The debate over Bitcoin mining and network energy usage rages on, and the latest round of unfounded FUD has come from Greenpeace.
Environmental activist organization Greenpeace lashed out at the crypto industry and Bitcoin network in response to an article published last year.
On Oct. 17, Greenpeace wrote that “Bitcoin mining is driving millions of tons of new global warming pollution in the US.”
Its primary gripe was over the use of waste energy from gas flaring to power Bitcoin mining machines. Greenpeace claimed that burning this gas “does nothing to reduce fossil fuel consumption and is even keeping old gas wells open.”
Baseless Bitcoin mining narratives
In reality, gas flaring happens anyway, so this carbon is going into the atmosphere regardless. Bitcoin miners convert this otherwise wasted energy into a productive process rather than let it go up in smoke.
Furthermore, Greenpeace did not cite any sources for their “millions of tons of pollution” allegation. This might be because it’s not possible to accurately measure the carbon footprint of mining activities.
Market analyst Willy Woo commented:
“Would be nice if you backed up your stance with hard data and science instead of citing a narrative, which honestly is what is the norm these days.”
According to the Cambridge University Electricity Consumption Index, the entire global Bitcoin network currently uses an estimated 106 terawatt hours (TWh) per year. The demand has actually been in decline this year due to the bear market and more efficient mining hardware.
By comparison, this is almost half of the electricity transmission and distribution losses in the U.S. alone, which is an estimated 206 TWh per year. The Energy Information Administration (EIA) estimated that these losses equated to around 5% of the electricity distributed in the U.S. from 2016 through 2020.
Furthermore, renewables curtailment in China, which is an abandonment rate for an oversupply of energy that cannot reach the grids, is around 105 TWh per year, according to Cambridge University.
Both of these are completely wasted energy sources. Added together, they consume three times more than the Bitcoin network.
Powering a global monetary system
Back to gas flaring, Cambridge Uni estimates that the global recovery potential for this activity is 688 TW/h. Again, this is completely wasted energy from fossil fuel burning that could power the entire BTC network 6.5 times over.
Comparing Bitcoin’s energy consumption to other industries also highlights how little it actually uses:
Bitcoin’s global energy consumption share is a mere 0.48%. This energy is used to power a decentralized permissionless monetary network. Even more important, Bitcoin has never been hacked and is instantly available to anyone in any country at any time.

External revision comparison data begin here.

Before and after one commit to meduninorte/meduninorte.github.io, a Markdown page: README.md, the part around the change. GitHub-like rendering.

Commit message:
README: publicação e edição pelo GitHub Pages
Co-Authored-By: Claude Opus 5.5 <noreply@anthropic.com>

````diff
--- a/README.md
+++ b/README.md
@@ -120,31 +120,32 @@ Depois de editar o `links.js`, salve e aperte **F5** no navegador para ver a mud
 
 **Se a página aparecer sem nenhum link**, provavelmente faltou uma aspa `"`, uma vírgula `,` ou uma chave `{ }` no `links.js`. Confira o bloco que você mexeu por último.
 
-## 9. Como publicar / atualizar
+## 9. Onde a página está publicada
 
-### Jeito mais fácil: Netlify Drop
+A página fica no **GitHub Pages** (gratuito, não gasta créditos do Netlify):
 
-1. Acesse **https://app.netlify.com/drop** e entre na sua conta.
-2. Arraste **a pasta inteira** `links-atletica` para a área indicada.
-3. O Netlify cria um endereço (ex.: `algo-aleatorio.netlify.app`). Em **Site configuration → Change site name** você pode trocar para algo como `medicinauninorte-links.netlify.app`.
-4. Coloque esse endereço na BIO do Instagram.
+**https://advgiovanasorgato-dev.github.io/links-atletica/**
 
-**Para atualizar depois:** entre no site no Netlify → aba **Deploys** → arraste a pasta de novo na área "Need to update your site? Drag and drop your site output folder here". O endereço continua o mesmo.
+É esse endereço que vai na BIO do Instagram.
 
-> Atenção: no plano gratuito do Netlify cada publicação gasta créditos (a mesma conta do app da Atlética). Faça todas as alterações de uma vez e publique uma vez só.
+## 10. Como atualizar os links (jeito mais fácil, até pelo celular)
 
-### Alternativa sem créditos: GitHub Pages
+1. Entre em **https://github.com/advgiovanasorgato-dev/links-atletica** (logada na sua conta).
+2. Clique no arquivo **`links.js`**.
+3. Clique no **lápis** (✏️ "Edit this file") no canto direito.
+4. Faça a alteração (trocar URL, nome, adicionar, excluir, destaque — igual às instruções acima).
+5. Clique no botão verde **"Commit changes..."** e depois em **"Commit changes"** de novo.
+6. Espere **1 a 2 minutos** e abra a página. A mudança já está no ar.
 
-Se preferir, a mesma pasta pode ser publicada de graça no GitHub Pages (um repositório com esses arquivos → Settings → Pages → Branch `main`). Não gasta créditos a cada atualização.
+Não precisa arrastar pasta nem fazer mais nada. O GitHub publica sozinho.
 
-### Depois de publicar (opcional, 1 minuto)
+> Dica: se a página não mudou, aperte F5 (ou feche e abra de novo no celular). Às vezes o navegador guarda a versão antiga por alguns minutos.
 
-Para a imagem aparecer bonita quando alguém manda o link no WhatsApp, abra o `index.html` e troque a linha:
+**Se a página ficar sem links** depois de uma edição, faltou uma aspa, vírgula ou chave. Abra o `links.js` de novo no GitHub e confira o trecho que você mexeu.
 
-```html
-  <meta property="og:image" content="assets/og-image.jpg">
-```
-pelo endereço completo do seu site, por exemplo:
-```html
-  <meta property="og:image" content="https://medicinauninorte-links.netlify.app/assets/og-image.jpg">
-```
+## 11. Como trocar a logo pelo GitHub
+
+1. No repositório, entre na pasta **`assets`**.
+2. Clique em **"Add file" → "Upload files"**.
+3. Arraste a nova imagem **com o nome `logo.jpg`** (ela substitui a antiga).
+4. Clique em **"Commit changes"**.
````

BeInCrypto has reached out to company or individual involved in the story to get an official statement about the recent developments, but it has yet to hear back.